See the blog “Using
Confusion Matrices to Quantify the Cost of Being Wrong
” for
more homework on understanding the costs associated with False
Positives and False Negatives.  Maybe some of you can share this
blog with some of our elected officials…

Summary

Any time you see a very complex, multi-faceted decision that has
been boiled down to a single number…WATCH OUT! Creating a single
number against which to monitor any complicated business initiative
is naïve. Baseball, for example, leverages a
bevy of numbers and metrics
to determine the value of a
particular player, and many of those numbers and metrics – such
as Wins above Replacement, Offensive Wins above Replacement,
Offensive Runs above Average and W-L Percentage of Offensive Wins
above Average – are complex, composite metrics that are comprised
of additional data and metrics.

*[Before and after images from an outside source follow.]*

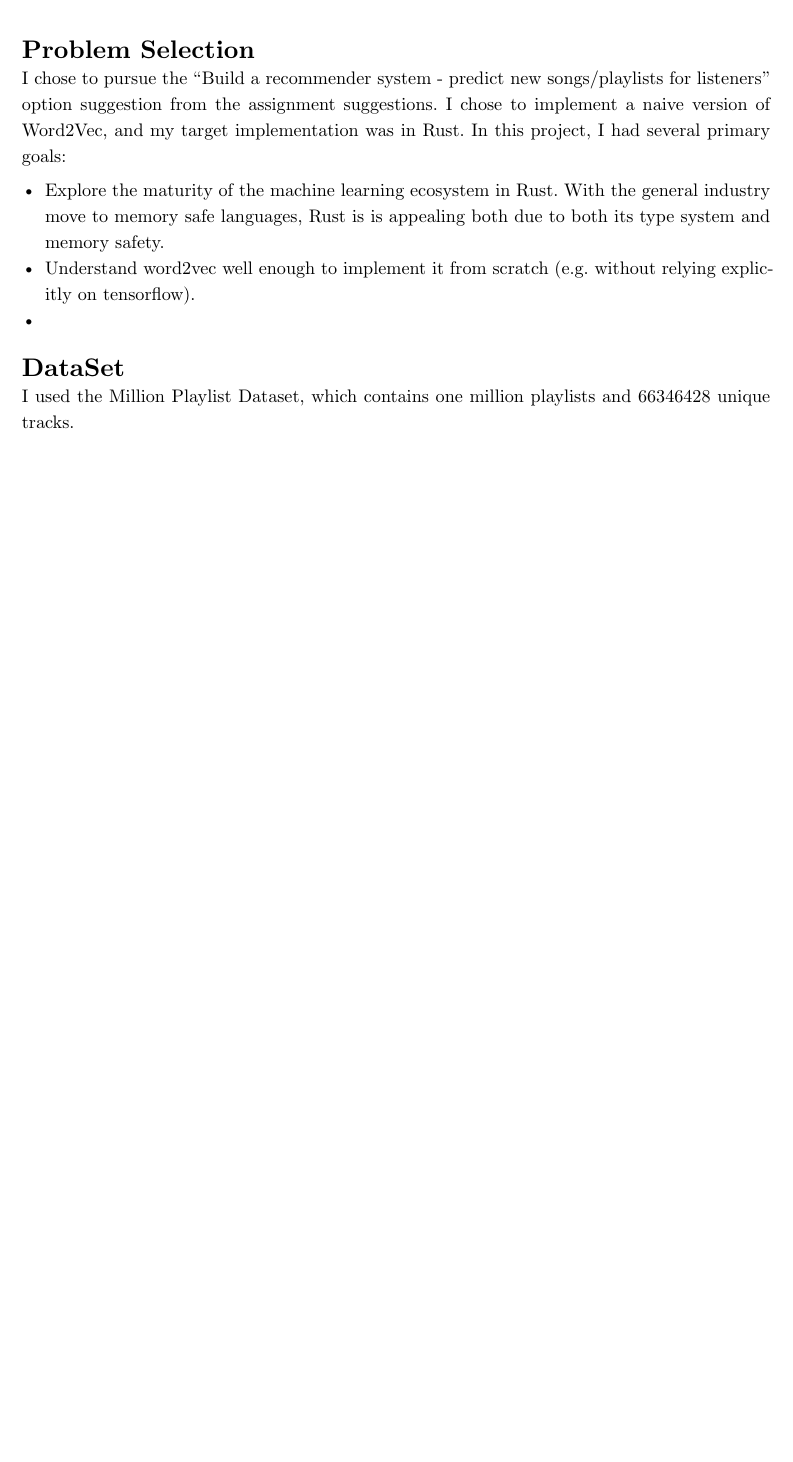
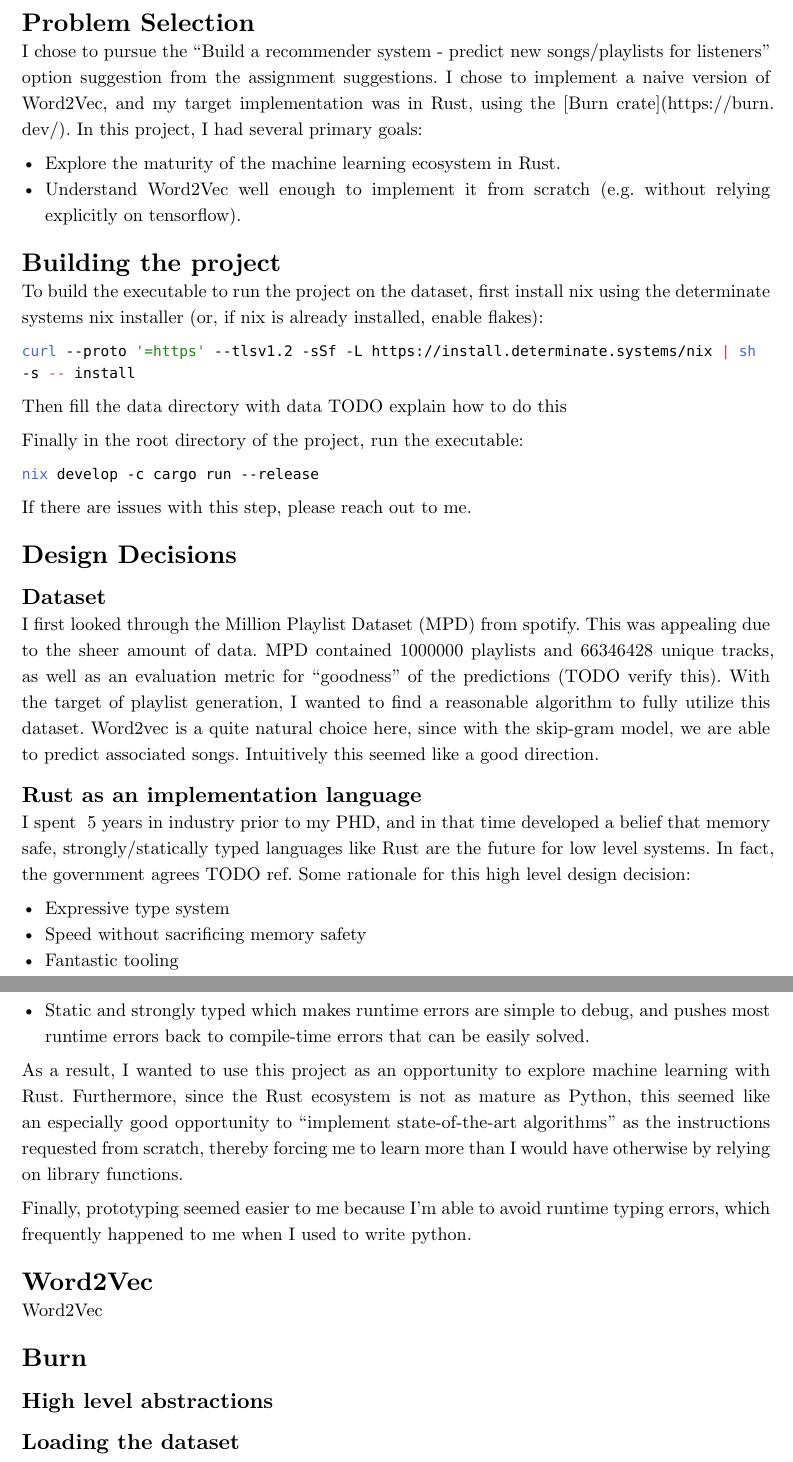
Before and after one commit to DieracDelta/ML_coding_assngment, a Typst document (writeup/main.typ): part of the page before the commit and two parts of pages 1 and 2 of 2 after it, the two joined at a grey line, cut so that both start at the same text, the shorter picture padded with empty space. Compiled offline with Typst 0.15.

Commit message:
feat: more stuff

````diff
--- a/writeup/main.typ
+++ b/writeup/main.typ
@@ -11,13 +11,57 @@
 
 = Problem Selection
 
-I chose to pursue the "Build a recommender system - predict new songs/playlists for listeners" option suggestion from the assignment suggestions. I chose to implement a naive version of Word2Vec, and my target implementation was in Rust. In this project, I had several primary goals:
+I chose to pursue the "Build a recommender system - predict new songs/playlists for listeners" option suggestion from the assignment suggestions. I chose to implement a naive version of Word2Vec, and my target implementation was in Rust, using the [Burn crate](https://burn.dev/). In this project, I had several primary goals:
 
-- Explore the maturity of the machine learning ecosystem in Rust. With the general industry move to memory safe languages, Rust is is appealing both due to both its type system and memory safety.
-- Understand word2vec well enough to implement it from scratch (e.g. without relying explicitly on tensorflow).
--
+- Explore the maturity of the machine learning ecosystem in Rust.
+- Understand Word2Vec well enough to implement it from scratch (e.g. without relying explicitly on tensorflow).
 
+= Building the project
 
-= DataSet
+To build the executable to run the project on the dataset, first install nix using the determinate systems nix installer (or, if nix is already installed, enable flakes):
 
-I used the Million Playlist Dataset, which contains one million playlists and 66346428 unique tracks.
+```bash
+curl --proto '=https' --tlsv1.2 -sSf -L https://install.determinate.systems/nix | sh -s -- install
+```
+
+Then fill the data directory with data TODO explain how to do this
+
+Finally in the root directory of the project, run the executable:
+
+```bash
+nix develop -c cargo run --release
+```
+
+If there are issues with this step, please reach out to me.
+
+= Design Decisions
+
+== Dataset
+
+I first looked through the Million Playlist Dataset (MPD) from spotify. This was appealing due to the sheer amount of data. MPD contained 1000000 playlists and 66346428 unique tracks, as well as an evaluation metric for "goodness" of the predictions (TODO verify this). With the target of playlist generation, I wanted to find a reasonable algorithm to fully utilize this dataset. Word2vec is a quite natural choice here, since with the skip-gram model, we are able to predict associated songs. Intuitively this seemed like a good direction.
+
+== Rust as an implementation language
+
+I spent ~5 years in industry prior to my PHD, and in that time developed a belief that memory safe, strongly/statically typed languages like Rust are the future for low level systems. In fact, the government agrees TODO ref. Some rationale for this high level design decision:
+
+- Expressive type system
+- Speed without sacrificing memory safety
+- Fantastic tooling
+- Static and strongly typed which makes runtime errors are simple to debug, and pushes most runtime errors back to compile-time errors that can be easily solved.
+
+As a result, I wanted to use this project as an opportunity to explore machine learning with Rust. Furthermore, since the Rust ecosystem is not as mature as Python, this seemed like an especially good opportunity to "implement state-of-the-art algorithms" as the instructions requested from scratch, thereby forcing me to learn more than I would have otherwise by relying on library functions.
+
+Finally, prototyping seemed easier to me because I'm able to avoid runtime typing errors, which frequently happened to me when I used to write python.
+
+= Word2Vec
+
+Word2Vec
+
+// talk about literature, link blog posts, discuss negative sampling and NCE loss
+//
+
+= Burn
+
+== High level abstractions
+
+== Loading the dataset
````
Also changed, not shown: writeup/main.typ (11 more changed lines), 1 other file.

In a world more and more driven by AI models, Data Scientists
cannot effectively ascertain on their own the costs associated with
the unintended consequences of False Positives and False Negatives.
Mitigating unintended consequences requires the collaboration
across a diverse set of stakeholders in order to identify the
metrics against which the AI Utility Function will seek to
optimize.  And these metrics need to represent multiple, sometimes
conflicting objectives including financial/economic, operational,
customer, society, environmental and spiritual objectives.  And
again, the determination of the metrics that comprise the AI
Utility Function is not a Data Scientist job, unless, of course,
you don’t mind herds of Terminators roaming the local mall (I
hear that they like sunglasses).